  1. Do you like it? Will other people like it?
  2. Do you feel anything is missing or not fully fleshed out?

I got my answers surprisingly quickly (I’m sure the length helped!). The answer to question 1 was a surprising ‘yes’ all round. I’d been sure at least one of my first readers would hate it and another just wouldn’t get it, but that wasn’t how it played out. So far so good.

Even better, rather than just saying nice, generic things (almost always a sign that people don’t actually like what you’ve shown them but don’t want to say so) my lovely first readers had very strong opinions about aspects of the book that weren’t clear and, best of all, things they wanted to hear more about! Oh frabjous day!

One of my first reader’s main pieces of feedback was that, as a woman, I occasionally missed the mark about the psychology of my male characters. The emotional landscape rang true, he said, but my male characters’ attitudes to problem-solving sometimes didn’t. “Men try to fix things. Often in practical ways. Even when they shouldn’t,” he told me. This led on to a whole series of new scenes in which one of the characters tries to fix things on a purely practical level; this, in turn, creates a series of conflicts with another character… and disrupts the plans of a third. So the comment helped with characterisation, building conflict, complicating the plot and with my word count!

Buoyed up by my first readers being in agreement that the book would appeal to readers, I put on my editor’s hat and started asking myself all the standard tough questions. The ones I kept coming back to were all about the links between plot and character. It all boils down to this question: does each character have an arc?

… though begs a further set of questions:

  1. Is each character defined and unique?
  2. Does each character have a goal?
  3. Do all the characters change over the course of the book?

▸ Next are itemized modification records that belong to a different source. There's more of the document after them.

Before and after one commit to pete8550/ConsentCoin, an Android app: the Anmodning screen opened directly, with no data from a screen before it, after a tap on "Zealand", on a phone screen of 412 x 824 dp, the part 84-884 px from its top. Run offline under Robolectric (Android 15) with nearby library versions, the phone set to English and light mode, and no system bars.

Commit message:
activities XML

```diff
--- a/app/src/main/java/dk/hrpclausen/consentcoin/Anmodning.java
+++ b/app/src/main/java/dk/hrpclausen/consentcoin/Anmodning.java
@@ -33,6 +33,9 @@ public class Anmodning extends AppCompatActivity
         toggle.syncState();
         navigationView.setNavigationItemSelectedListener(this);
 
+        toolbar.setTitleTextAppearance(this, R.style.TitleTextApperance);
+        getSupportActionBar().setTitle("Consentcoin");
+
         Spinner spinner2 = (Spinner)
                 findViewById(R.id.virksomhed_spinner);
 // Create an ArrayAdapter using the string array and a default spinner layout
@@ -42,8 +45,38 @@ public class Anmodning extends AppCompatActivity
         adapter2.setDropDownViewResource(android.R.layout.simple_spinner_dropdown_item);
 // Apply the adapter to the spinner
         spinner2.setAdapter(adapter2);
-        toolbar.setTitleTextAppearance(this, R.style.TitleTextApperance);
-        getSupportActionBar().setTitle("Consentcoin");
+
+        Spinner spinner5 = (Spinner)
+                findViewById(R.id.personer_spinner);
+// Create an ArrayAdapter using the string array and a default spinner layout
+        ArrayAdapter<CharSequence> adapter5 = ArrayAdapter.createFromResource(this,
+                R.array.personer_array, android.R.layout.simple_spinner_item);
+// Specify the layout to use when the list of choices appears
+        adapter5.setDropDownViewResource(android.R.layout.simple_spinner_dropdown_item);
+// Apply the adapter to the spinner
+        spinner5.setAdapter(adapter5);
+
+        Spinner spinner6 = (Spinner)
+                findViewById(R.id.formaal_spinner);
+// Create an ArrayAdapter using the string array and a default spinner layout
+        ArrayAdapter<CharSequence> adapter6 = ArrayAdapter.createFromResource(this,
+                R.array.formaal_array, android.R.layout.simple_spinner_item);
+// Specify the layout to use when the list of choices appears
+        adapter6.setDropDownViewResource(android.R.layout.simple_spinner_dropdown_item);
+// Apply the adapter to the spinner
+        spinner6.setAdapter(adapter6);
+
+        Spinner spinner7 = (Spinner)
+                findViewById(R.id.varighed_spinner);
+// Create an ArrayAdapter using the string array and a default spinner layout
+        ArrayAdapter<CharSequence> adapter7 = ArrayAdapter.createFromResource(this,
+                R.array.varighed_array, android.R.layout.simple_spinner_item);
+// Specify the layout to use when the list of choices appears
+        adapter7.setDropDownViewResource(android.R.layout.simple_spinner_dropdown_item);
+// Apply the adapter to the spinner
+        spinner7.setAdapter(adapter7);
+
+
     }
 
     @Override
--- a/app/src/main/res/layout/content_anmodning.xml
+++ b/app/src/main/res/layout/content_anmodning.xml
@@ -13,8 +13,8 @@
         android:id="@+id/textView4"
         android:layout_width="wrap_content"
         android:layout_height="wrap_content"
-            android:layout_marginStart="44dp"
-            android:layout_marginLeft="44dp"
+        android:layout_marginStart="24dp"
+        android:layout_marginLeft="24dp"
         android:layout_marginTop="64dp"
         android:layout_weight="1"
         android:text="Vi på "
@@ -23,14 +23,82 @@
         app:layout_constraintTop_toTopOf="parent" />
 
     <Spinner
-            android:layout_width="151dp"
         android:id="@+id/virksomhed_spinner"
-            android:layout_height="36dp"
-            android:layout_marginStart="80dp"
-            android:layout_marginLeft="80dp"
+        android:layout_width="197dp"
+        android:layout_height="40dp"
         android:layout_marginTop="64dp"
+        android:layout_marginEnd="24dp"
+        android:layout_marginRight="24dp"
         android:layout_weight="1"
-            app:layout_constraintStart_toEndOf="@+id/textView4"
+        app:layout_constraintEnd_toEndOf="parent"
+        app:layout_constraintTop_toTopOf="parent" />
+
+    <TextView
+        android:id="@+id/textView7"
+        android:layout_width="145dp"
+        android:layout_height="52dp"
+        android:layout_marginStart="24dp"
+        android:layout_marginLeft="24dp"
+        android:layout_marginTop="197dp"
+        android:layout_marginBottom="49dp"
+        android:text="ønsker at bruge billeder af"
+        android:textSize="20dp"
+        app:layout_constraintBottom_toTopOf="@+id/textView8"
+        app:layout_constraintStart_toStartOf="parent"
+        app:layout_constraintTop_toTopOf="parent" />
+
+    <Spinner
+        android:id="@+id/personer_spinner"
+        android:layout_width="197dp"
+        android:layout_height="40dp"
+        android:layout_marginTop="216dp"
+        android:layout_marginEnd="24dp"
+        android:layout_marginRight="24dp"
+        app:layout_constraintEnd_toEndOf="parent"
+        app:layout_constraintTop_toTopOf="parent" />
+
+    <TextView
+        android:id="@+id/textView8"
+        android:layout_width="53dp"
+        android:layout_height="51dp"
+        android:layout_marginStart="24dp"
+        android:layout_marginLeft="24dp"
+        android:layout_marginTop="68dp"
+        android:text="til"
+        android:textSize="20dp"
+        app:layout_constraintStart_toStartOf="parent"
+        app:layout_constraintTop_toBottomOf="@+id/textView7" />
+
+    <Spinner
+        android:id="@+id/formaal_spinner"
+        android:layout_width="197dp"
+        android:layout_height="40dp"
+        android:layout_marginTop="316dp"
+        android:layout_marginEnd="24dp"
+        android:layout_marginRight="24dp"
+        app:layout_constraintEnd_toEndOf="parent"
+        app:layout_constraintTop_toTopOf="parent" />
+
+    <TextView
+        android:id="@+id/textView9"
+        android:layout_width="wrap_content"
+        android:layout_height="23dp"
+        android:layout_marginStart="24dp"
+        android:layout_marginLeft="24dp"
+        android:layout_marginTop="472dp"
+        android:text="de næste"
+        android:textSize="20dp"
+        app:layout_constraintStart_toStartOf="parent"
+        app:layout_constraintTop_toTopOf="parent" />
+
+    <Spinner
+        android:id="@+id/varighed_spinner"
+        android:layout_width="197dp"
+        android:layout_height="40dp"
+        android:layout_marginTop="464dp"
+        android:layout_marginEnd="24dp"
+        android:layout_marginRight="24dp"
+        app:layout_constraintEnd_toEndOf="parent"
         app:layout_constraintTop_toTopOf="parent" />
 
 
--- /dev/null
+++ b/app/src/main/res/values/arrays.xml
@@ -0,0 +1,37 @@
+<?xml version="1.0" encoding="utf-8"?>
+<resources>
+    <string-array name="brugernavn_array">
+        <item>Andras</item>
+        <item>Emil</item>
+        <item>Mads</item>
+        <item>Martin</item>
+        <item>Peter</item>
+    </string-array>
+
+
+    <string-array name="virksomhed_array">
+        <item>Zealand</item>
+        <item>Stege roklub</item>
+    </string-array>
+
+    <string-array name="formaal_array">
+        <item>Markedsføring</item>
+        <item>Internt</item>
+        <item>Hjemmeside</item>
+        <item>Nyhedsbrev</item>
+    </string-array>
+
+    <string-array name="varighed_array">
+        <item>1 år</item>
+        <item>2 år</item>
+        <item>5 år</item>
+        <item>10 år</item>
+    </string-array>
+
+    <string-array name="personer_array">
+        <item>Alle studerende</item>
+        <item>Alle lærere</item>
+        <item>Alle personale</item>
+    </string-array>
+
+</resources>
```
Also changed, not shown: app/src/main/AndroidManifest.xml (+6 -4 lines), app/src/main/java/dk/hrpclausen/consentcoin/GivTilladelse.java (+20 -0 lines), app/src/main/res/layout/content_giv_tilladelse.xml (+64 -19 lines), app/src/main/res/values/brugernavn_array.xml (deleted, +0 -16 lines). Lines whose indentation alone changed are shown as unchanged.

Even though I didn’t have too many characters, two weren’t suitably defined. Simply put, it was easy to mix them up. Both had a similar role to play in the book. Both had similar attributes. Both had a similar relationship with the protagonist. Neither changed profoundly. Not good enough.

I knew either one character had to be scrapped or something needed to be done to ensure that each character added something different to the book. Critically, each character had to change and develop, whether internally or in terms of their relationships with other characters… and, if possible, this development needed to be triggered by some sort of conflict. Now, I don’t mean that I thought I had to create conflict between the characters necessarily, but I had to ensure that they were somehow conflicted.

So that’s what I did. My pitiful 50K draft expanded to a satisfactory 68K. I had hoped to push the word count over the magic 70K mark… but I just couldn’t find another 2000 words that needed to be in the novel.

I still can’t see where I’ve skimped. All the characters have their own arcs now – some bigger and some smaller – but all of them develop or change in some way. There’s conflict of sorts in all the relationships. There’s lots of drama. There are clues to the mysteries that the story revolves around, and red herrings and revelations too. There’s a climax and even a resolution.

But before I considered the book finished, I sent it back to my first readers… and the consensus was that the manuscript felt complete: “It seems like it’s now in final form,” said a friend who works in the publishing industry.

Working on The Bone Dragon has inverted a lot of what I know about writing books. Maybe being upside down for a while will do me some good. Perhaps, in the long run, having written a book that’s too short I’ll miraculously move forwards writing tight, waffle-less first drafts from now on.

Well, there’s always hope, right?